> ASSIGNED TASK
Nothing but the lines holding the string "不做与任务无关的全仓重命名" should appear in the answer. Copy them from the entries.
BEGIN SUPPLIED INFORMATION
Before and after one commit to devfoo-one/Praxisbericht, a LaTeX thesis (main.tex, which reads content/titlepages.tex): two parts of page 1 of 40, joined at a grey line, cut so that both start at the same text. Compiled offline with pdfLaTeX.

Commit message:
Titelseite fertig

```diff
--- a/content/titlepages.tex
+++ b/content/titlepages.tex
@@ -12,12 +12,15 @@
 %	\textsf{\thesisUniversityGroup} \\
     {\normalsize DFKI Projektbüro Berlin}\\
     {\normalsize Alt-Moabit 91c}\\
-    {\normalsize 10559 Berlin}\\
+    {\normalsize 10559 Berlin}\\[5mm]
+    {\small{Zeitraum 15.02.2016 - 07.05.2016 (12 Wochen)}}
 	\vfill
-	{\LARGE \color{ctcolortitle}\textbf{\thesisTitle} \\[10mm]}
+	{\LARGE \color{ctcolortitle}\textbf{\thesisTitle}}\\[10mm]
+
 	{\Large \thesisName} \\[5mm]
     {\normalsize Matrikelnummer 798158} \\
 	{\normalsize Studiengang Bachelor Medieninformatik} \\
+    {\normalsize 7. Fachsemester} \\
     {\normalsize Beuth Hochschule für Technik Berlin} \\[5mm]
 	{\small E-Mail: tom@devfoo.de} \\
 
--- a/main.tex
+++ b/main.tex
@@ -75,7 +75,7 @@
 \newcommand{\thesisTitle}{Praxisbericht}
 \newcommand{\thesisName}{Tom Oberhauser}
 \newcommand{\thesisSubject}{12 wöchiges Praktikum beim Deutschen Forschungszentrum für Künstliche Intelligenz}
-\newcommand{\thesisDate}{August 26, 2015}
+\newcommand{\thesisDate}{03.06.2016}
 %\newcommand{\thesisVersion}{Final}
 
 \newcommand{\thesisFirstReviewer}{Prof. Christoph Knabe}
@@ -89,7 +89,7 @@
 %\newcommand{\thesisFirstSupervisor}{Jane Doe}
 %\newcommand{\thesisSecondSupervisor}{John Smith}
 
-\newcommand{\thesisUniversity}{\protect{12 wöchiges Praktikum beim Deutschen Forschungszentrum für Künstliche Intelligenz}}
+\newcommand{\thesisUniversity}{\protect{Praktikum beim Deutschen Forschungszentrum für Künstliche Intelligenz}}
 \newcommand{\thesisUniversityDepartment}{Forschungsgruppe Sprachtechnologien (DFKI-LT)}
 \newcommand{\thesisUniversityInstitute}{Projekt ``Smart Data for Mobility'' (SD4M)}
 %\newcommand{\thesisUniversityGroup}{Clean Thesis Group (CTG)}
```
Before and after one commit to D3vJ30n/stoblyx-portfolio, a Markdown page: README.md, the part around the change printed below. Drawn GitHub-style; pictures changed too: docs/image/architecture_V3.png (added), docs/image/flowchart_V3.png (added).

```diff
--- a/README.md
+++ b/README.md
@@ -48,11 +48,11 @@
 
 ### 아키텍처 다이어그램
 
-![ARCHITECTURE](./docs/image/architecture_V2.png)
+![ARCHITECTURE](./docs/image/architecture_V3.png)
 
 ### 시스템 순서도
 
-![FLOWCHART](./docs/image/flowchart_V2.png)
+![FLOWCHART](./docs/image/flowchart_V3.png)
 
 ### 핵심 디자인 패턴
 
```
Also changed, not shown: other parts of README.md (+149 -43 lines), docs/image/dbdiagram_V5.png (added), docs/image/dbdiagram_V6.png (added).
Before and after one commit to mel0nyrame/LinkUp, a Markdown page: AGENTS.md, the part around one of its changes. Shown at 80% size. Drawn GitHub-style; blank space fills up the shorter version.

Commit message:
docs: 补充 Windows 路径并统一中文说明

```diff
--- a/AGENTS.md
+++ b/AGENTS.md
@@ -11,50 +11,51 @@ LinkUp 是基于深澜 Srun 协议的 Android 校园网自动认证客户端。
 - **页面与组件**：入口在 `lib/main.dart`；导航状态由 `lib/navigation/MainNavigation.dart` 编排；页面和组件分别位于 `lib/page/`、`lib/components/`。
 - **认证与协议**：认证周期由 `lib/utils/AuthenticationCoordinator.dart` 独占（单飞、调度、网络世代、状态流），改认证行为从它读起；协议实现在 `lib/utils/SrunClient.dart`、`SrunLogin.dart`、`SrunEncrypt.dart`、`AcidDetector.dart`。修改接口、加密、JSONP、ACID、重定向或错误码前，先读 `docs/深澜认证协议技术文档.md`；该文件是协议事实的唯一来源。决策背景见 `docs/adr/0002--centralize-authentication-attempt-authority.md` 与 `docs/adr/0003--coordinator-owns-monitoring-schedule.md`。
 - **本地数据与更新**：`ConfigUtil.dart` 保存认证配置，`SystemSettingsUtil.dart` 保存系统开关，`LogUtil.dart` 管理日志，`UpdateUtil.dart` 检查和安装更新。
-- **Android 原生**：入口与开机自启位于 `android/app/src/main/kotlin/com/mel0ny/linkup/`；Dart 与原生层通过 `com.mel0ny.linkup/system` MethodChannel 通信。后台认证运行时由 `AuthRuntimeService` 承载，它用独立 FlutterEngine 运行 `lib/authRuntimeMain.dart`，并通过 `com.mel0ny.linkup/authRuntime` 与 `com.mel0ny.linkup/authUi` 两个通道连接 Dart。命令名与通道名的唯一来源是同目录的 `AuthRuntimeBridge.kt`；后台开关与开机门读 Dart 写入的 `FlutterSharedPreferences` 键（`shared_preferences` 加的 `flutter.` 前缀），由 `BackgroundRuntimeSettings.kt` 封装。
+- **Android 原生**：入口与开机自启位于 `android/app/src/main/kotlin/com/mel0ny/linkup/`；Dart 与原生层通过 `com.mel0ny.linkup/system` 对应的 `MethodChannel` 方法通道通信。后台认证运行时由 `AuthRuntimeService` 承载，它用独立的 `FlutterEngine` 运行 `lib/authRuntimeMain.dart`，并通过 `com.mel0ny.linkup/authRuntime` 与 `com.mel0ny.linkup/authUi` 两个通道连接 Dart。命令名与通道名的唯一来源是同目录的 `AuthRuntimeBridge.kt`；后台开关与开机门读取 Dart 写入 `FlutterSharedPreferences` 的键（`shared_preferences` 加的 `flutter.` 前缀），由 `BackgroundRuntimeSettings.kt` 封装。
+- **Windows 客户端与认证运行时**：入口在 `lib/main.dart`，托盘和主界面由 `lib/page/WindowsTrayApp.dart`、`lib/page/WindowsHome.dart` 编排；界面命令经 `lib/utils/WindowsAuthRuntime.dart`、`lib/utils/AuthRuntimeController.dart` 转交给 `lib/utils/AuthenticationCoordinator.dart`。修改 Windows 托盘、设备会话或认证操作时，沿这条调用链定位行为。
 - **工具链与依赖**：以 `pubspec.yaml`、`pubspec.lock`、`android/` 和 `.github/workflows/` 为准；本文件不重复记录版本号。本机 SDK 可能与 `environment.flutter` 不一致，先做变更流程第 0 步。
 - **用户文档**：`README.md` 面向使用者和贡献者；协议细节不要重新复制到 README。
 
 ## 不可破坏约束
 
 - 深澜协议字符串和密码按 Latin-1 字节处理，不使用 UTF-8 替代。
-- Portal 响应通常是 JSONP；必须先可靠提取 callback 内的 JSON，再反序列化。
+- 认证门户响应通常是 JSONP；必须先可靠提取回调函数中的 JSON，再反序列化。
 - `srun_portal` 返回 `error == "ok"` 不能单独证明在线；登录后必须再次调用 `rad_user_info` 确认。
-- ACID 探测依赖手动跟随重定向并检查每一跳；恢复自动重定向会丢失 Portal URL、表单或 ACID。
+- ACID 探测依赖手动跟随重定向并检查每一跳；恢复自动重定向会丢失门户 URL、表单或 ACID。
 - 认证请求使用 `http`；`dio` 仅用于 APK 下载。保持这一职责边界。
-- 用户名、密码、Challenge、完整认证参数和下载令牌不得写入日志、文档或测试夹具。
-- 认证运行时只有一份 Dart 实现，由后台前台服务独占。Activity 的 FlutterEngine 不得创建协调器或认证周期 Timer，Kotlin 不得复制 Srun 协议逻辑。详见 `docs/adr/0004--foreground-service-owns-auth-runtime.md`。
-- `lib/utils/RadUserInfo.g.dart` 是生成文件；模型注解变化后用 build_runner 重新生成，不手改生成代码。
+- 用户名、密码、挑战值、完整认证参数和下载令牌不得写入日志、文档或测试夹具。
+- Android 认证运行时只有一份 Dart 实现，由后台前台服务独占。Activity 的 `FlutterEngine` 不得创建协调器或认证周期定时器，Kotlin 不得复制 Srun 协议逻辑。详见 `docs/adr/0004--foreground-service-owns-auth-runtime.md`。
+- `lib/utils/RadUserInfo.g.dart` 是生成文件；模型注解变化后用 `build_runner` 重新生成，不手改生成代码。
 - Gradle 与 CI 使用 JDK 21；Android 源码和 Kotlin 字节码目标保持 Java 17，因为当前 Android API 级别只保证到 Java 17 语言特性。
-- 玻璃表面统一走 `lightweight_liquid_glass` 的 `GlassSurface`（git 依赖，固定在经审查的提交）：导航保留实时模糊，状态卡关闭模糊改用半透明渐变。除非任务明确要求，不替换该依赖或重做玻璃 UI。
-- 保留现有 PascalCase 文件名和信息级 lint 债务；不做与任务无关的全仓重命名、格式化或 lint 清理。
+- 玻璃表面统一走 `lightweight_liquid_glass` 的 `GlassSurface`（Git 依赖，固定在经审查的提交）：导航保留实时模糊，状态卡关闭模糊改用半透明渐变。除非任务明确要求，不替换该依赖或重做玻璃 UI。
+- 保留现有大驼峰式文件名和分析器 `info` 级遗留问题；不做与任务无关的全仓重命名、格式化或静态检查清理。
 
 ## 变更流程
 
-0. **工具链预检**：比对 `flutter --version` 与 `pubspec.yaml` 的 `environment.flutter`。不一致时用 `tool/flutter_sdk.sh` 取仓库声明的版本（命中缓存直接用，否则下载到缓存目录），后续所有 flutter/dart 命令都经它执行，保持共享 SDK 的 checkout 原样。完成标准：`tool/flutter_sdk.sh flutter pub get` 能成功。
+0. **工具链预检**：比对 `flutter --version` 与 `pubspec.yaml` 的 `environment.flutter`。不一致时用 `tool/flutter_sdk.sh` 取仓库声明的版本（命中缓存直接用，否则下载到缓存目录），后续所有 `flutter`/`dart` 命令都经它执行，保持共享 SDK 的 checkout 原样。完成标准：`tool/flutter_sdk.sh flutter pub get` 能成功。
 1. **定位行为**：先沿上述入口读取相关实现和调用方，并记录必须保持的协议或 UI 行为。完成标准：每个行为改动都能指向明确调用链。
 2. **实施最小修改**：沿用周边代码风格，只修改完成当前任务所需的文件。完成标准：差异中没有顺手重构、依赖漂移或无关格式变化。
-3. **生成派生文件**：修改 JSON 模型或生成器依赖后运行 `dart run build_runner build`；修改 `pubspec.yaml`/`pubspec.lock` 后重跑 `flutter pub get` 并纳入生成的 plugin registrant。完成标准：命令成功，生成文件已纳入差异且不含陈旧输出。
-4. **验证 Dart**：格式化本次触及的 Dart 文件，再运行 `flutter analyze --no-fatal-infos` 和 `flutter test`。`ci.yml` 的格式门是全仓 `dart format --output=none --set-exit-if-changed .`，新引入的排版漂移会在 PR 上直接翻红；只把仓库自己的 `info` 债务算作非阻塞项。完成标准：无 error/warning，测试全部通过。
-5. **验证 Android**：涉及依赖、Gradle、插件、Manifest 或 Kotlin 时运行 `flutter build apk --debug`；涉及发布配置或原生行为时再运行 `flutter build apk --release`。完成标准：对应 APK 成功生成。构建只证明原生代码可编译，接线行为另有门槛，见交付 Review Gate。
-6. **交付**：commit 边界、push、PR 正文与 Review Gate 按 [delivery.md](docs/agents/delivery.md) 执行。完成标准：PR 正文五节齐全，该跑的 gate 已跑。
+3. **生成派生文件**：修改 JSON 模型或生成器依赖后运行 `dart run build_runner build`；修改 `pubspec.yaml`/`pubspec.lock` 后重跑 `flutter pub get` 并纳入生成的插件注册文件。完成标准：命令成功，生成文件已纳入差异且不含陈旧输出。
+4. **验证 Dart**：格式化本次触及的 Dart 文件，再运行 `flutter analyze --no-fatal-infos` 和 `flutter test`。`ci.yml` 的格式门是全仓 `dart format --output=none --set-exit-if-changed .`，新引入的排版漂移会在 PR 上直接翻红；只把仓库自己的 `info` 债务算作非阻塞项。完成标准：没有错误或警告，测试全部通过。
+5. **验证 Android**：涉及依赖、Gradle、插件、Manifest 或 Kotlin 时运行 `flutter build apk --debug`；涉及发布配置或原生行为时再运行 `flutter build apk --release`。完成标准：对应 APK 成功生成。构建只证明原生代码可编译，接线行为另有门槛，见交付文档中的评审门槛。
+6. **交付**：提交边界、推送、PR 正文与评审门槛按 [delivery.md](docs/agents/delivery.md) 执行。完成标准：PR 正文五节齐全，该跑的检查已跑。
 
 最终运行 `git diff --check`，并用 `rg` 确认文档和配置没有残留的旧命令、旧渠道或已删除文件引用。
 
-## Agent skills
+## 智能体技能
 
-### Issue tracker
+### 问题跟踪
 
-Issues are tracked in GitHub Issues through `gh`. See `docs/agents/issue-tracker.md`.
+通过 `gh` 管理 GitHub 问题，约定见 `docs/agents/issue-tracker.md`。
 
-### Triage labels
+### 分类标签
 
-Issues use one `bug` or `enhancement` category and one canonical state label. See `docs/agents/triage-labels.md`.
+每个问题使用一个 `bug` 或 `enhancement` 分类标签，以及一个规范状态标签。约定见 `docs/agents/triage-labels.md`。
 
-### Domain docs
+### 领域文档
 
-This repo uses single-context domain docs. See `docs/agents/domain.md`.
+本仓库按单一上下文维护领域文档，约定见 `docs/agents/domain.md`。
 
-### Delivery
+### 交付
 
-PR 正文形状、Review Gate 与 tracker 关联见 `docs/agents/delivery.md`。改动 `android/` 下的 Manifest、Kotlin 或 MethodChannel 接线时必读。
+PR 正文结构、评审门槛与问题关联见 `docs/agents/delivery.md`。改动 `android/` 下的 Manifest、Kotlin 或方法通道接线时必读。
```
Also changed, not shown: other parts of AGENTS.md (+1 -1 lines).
END SUPPLIED INFORMATION
> RESULT
-- 保留现有 PascalCase 文件名和信息级 lint 债务；不做与任务无关的全仓重命名、格式化或 lint 清理。
+- 保留现有大驼峰式文件名和分析器 `info` 级遗留问题；不做与任务无关的全仓重命名、格式化或静态检查清理。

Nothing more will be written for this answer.